Intel Core i5-7600KCM8067702868219
Intel Core i5-7400CM8067702867050
Intel Pentium G4560CM8067702867064
Intel Core i5-7400TCM8067702867915
Intel Core i5-7600CM8067702868011
Intel Core i5-7600TCM8067702868117
Intel Core i7-7700KCM8067702868535
Intel Core i3-7320CM8067703014425
Intel Core i3-7300CM8067703014426
Intel Core i3-7350KCM8067703014431
Intel Core i3-7100CM8067703014612
Intel Pentium G4620CM8067703015524
Intel Pentium G4600CM8067703015525
Intel Celeron G3950CM8067703015716
Intel Celeron G3930CM8067703015717
Intel Core i3-7300TCM8067703015810
Intel Core i3-7100TCM8067703015913
Intel Pentium G4600TCM8067703016014
Intel Pentium G4560TCM8067703016117
Intel Celeron G3930TCM8067703016211

Intel's document list 20 different Kaby Lake chips that range from the entry-level Celeron G3950 dual-core chip to the flagship Core i7-7700K quad-core part.
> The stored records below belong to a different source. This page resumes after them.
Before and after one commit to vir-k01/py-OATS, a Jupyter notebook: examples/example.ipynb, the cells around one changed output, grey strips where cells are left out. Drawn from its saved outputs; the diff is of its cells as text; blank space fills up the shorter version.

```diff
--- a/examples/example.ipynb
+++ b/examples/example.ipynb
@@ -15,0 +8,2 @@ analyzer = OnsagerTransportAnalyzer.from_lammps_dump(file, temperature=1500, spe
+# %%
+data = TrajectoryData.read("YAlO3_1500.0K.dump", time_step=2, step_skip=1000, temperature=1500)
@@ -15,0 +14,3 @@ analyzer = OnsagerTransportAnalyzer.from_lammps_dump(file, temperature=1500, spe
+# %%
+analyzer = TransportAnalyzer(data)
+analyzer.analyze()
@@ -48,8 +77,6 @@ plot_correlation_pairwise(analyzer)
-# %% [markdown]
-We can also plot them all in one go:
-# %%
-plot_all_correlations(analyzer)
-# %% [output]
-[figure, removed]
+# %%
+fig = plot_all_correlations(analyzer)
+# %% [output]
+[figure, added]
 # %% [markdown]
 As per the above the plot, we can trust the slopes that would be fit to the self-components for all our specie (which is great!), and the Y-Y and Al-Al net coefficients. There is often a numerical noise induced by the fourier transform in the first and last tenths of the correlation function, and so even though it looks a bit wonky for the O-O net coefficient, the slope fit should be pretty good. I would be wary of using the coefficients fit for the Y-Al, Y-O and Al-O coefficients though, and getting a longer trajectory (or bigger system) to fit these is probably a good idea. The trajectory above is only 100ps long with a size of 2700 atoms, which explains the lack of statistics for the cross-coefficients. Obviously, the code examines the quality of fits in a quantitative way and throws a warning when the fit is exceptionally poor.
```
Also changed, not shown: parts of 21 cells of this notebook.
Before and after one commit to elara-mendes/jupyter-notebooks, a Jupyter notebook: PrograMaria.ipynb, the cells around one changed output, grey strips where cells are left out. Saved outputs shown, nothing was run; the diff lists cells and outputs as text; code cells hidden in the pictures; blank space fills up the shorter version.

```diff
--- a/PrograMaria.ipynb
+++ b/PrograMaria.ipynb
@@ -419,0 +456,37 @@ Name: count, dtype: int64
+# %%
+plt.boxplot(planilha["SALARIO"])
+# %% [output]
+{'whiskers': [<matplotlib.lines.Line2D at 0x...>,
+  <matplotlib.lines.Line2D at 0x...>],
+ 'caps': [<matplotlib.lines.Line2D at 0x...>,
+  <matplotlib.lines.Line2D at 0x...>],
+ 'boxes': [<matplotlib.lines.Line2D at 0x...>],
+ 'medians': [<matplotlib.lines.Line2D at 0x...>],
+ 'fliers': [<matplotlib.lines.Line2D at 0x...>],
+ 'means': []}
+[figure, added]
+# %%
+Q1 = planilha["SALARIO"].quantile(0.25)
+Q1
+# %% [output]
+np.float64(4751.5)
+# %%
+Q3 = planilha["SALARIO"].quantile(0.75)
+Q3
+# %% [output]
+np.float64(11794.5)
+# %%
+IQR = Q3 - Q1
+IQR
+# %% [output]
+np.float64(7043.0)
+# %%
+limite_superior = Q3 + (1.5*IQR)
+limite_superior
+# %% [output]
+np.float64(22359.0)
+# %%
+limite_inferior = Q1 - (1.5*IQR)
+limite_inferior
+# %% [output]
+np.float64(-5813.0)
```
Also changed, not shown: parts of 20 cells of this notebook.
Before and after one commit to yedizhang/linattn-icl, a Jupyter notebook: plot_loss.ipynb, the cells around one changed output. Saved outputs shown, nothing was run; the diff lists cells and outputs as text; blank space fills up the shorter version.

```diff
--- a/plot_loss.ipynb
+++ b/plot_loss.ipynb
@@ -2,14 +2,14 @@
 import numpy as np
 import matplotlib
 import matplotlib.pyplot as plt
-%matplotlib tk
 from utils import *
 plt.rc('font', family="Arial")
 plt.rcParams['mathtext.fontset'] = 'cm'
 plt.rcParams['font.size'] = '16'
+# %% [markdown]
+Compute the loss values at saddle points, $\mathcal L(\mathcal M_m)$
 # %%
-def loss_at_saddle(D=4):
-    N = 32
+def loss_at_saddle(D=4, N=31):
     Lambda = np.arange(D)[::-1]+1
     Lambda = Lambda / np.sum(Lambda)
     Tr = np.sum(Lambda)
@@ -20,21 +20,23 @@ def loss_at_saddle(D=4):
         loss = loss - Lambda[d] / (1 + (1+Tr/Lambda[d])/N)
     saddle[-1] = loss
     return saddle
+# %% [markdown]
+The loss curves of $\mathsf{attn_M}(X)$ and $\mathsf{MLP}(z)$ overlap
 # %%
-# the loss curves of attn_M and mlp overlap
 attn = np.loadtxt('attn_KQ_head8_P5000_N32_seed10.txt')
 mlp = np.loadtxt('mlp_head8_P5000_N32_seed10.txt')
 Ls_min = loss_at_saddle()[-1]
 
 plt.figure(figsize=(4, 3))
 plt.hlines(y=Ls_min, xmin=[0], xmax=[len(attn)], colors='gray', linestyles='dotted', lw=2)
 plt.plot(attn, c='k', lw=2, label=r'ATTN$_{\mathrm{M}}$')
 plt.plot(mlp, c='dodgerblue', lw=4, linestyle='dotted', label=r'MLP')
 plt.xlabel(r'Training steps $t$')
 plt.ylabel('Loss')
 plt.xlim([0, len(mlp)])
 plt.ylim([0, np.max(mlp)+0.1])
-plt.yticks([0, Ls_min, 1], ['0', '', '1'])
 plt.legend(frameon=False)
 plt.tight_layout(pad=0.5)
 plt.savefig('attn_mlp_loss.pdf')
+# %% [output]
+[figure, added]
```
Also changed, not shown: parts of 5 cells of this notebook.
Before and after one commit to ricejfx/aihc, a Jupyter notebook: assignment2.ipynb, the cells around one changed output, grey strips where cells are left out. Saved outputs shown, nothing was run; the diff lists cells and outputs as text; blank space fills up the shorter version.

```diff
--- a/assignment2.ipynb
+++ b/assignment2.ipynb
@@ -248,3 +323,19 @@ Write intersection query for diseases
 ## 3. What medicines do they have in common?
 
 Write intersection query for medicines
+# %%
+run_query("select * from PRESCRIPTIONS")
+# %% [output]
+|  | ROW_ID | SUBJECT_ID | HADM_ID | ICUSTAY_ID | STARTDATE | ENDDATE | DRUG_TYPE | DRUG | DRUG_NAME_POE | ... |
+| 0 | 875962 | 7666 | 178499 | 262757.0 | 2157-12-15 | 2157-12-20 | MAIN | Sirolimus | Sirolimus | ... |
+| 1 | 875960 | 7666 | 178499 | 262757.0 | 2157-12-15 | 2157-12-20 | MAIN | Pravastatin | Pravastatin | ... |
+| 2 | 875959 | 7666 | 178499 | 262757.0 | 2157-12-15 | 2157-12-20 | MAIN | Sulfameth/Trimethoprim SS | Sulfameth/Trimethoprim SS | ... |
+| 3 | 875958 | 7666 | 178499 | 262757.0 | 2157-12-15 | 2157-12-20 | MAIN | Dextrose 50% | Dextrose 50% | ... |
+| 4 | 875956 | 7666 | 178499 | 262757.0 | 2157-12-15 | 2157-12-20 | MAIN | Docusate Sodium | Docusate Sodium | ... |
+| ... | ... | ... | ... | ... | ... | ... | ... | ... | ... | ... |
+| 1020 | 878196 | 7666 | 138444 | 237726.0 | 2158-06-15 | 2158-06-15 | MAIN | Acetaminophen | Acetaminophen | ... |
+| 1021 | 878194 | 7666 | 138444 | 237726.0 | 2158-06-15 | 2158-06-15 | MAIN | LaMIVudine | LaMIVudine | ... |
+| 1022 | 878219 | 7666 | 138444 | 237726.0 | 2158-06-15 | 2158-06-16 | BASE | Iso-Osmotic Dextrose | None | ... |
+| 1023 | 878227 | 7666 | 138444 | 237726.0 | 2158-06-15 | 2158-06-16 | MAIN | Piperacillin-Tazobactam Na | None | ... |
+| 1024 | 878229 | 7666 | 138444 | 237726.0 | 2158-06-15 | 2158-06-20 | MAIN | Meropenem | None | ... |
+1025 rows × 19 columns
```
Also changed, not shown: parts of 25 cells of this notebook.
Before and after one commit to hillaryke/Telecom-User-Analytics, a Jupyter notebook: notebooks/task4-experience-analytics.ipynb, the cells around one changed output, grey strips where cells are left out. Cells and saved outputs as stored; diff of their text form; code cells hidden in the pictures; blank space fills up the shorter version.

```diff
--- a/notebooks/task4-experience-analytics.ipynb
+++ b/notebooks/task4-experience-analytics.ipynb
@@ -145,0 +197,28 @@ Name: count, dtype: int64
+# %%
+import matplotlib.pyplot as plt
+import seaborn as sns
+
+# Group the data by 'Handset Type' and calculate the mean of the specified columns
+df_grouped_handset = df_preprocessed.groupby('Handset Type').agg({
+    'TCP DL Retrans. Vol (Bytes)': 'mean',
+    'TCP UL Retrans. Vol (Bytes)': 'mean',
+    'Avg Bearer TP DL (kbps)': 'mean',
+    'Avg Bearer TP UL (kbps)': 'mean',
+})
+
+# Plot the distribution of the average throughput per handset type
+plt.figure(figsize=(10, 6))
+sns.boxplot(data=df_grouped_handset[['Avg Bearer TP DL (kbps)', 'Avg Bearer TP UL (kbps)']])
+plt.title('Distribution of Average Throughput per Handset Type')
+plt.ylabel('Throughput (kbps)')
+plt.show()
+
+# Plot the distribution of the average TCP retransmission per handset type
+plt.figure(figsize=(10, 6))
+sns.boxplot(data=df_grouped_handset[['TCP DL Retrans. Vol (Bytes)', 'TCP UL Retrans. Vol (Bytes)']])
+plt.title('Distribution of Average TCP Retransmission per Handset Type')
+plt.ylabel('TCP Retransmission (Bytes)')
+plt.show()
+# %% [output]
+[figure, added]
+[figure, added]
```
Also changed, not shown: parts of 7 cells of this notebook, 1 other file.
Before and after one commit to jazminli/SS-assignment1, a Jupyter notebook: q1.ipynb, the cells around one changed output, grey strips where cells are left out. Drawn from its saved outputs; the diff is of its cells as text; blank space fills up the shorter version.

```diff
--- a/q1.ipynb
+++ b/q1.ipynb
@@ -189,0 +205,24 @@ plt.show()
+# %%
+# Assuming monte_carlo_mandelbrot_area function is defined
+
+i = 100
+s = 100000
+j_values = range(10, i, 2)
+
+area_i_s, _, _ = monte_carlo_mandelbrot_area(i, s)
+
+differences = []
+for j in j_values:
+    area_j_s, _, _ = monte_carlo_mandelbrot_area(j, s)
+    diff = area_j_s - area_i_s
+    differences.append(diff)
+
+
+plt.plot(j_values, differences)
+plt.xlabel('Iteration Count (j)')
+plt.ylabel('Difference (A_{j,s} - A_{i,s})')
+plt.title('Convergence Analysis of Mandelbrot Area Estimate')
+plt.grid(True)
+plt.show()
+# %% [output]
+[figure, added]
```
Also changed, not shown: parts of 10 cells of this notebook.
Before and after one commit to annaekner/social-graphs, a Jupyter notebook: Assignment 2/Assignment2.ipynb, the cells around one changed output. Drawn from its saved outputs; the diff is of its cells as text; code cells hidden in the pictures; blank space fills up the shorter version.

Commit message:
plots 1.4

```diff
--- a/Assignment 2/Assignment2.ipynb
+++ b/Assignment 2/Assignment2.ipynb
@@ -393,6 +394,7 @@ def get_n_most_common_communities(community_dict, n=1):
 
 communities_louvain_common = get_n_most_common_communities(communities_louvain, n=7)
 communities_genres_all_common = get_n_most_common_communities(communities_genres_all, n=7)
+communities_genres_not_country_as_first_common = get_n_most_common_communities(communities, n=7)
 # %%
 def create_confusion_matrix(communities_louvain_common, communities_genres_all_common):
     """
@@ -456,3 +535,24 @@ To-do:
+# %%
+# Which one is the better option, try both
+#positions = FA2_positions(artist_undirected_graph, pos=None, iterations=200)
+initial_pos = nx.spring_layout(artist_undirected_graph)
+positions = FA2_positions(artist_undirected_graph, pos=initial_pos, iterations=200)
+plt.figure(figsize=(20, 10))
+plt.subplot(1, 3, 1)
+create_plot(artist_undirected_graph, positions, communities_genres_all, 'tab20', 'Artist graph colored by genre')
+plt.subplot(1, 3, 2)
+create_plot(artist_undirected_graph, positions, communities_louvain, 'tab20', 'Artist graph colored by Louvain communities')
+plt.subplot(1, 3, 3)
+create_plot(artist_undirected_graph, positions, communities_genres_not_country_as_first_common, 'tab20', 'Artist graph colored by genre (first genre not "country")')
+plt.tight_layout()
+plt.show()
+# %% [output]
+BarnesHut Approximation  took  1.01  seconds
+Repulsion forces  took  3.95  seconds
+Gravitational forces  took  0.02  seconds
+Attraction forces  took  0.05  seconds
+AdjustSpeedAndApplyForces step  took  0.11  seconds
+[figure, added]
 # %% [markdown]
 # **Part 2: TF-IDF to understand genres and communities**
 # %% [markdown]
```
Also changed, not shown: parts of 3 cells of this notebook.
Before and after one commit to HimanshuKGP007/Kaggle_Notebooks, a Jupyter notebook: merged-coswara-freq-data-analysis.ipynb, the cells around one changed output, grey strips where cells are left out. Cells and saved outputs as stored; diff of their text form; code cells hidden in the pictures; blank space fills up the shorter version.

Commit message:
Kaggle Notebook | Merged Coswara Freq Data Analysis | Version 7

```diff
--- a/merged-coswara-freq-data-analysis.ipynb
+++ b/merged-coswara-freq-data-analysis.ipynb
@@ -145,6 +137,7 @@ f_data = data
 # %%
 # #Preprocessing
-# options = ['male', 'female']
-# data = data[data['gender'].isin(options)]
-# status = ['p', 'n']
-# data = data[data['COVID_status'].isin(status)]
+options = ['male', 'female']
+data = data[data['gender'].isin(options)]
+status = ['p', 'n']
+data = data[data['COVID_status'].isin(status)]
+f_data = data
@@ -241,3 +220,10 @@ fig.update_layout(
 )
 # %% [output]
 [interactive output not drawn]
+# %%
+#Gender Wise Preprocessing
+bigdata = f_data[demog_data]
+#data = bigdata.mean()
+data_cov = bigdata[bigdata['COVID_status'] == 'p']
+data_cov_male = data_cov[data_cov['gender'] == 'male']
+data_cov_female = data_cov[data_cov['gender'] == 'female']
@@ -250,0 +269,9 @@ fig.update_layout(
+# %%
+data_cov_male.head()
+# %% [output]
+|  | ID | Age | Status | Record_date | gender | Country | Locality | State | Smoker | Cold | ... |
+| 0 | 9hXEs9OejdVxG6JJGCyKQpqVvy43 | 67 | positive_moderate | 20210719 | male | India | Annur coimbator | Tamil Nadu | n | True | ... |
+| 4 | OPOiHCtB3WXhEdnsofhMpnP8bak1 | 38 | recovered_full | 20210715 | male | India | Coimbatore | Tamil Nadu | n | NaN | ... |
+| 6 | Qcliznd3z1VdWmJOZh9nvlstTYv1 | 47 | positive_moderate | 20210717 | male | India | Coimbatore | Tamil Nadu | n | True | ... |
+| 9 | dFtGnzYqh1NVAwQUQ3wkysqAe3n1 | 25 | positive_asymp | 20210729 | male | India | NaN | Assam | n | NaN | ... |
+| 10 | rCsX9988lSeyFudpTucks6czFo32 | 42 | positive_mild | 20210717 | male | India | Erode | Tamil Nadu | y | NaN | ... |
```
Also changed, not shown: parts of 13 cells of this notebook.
The chipmaker has set April 24, 2020, as the last date for orders and October 9, 2020, as the last shipment date.

Zhiye Liu
RAM Reviewer and News Editor

Zhiye Liu is a Freelance News Writer at Tom’s Hardware US. Although he loves everything that’s hardware, he has a soft spot for CPUs, GPUs, and RAM.

  • mdd1963
    "..with the sole objective of competing with first generation Ryzen processors"

    Wonder who decided it'd be best to (attempt) put that little semi-spin on it, especially in light of the fact that Kaby Lake CPUs were reviewed, shipping, and delivered months before the first Ryzen was benchmarked in any games. :)
  • Olle P
    mdd1963 said:
    Wonder who decided...
    Why is it important who did it?
    It's obvious that Kaby Lake was released well ahead of the regular schedule. Should normally have been released around the same time as the first Ryzen.
    Intel probably had a pretty good hunch that Ryzen would be good, and therefore decided to grab some extra market share of the 4Q16 and 1H17 sales by this earlier release. Otherwise more consumers would wait and compare Ryzen to Kaby Lake before buying, and end up going with Ryzen.
  • GetSmart
    Intel's Kaby Lake is probably the last CPU to have its power consumption aligned to its TDP. Nowadays all the new TDPs are mostly marketing numbers.